*** DATA SHOWN Section Begins ***

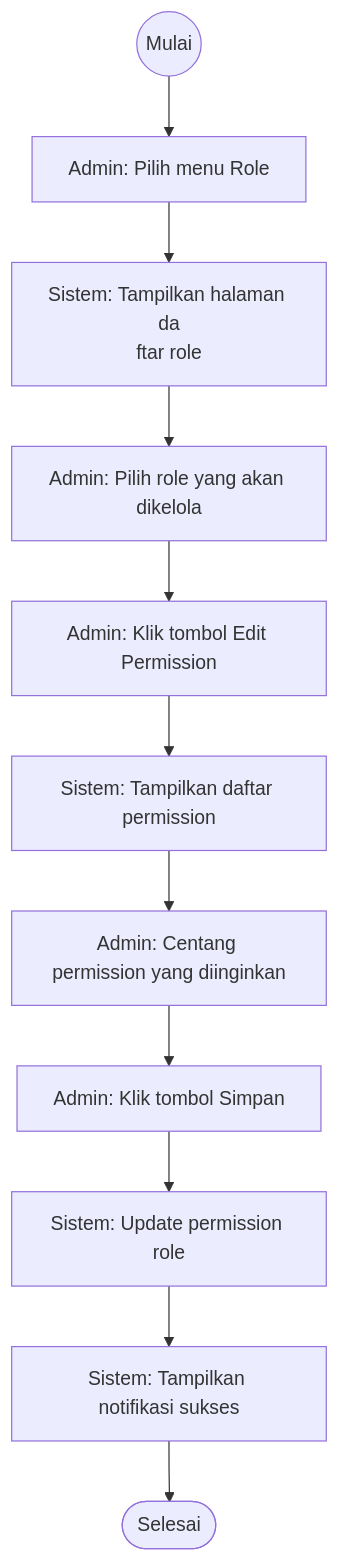
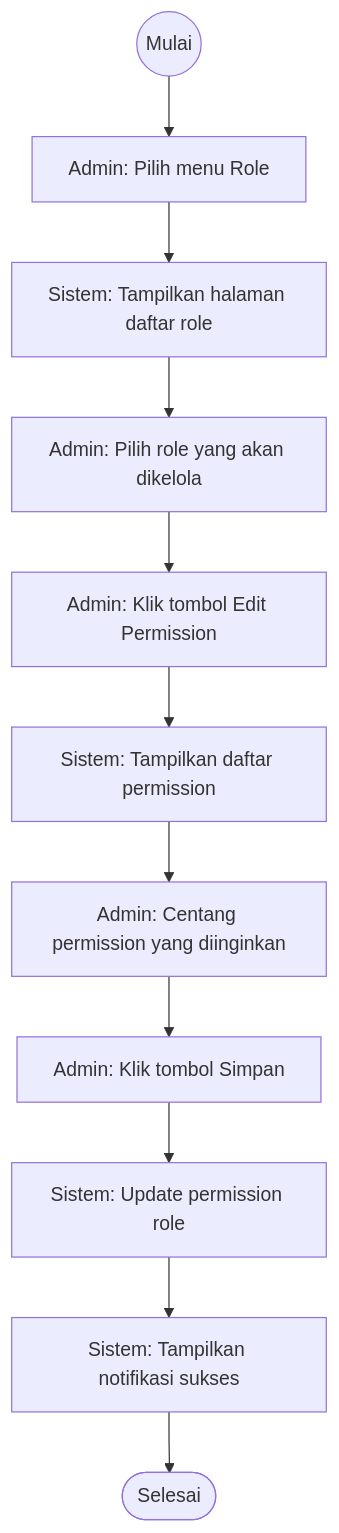
One commit to devWebs01/POS-DW changed diagram 16 of 40 in docs/4.2-perancangan-sistem.md. Above: the diagram before and after it, drawn with Mermaid. The commit also changed other lines of this file, not shown here.

First line of the commit message:
fix: repair 14 broken mermaid diagrams (split arrows & multiline labels)

````diff
--- a/docs/4.2-perancangan-sistem.md
+++ b/docs/4.2-perancangan-sistem.md
@@ -1383,24 +1378,23 @@
 ```mermaid
 flowchart TD
   start((Mulai))
   A_A["Admin: Pilih menu Role"]
   start --> A_A
-  S_A["Sistem: Tampilkan halaman da
-ftar role"]
+  S_A["Sistem: Tampilkan halaman daftar role"]
   A_A --> S_A
   A_B["Admin: Pilih role yang akan dikelola"]
   S_A --> A_B
   A_C["Admin: Klik tombol Edit Permission"]
   A_B --> A_C
   S_B["Sistem: Tampilkan daftar permission"]
   A_C --> S_B
   A_D["Admin: Centang permission yang diinginkan"]
   S_B --> A_D
   A_E["Admin: Klik tombol Simpan"]
   A_D --> A_E
   S_C["Sistem: Update permission role"]
   A_E --> S_C
   S_D["Sistem: Tampilkan notifikasi sukses"]
   S_C --> S_D
   S_D --> end_success([Selesai])
 ```
````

*** DATA SHOWN Section Ends ***

• YOUR TASK
A single number is the expected answer: how many lines of the records above contain the word "Tampilkan".

• SOLUTION
4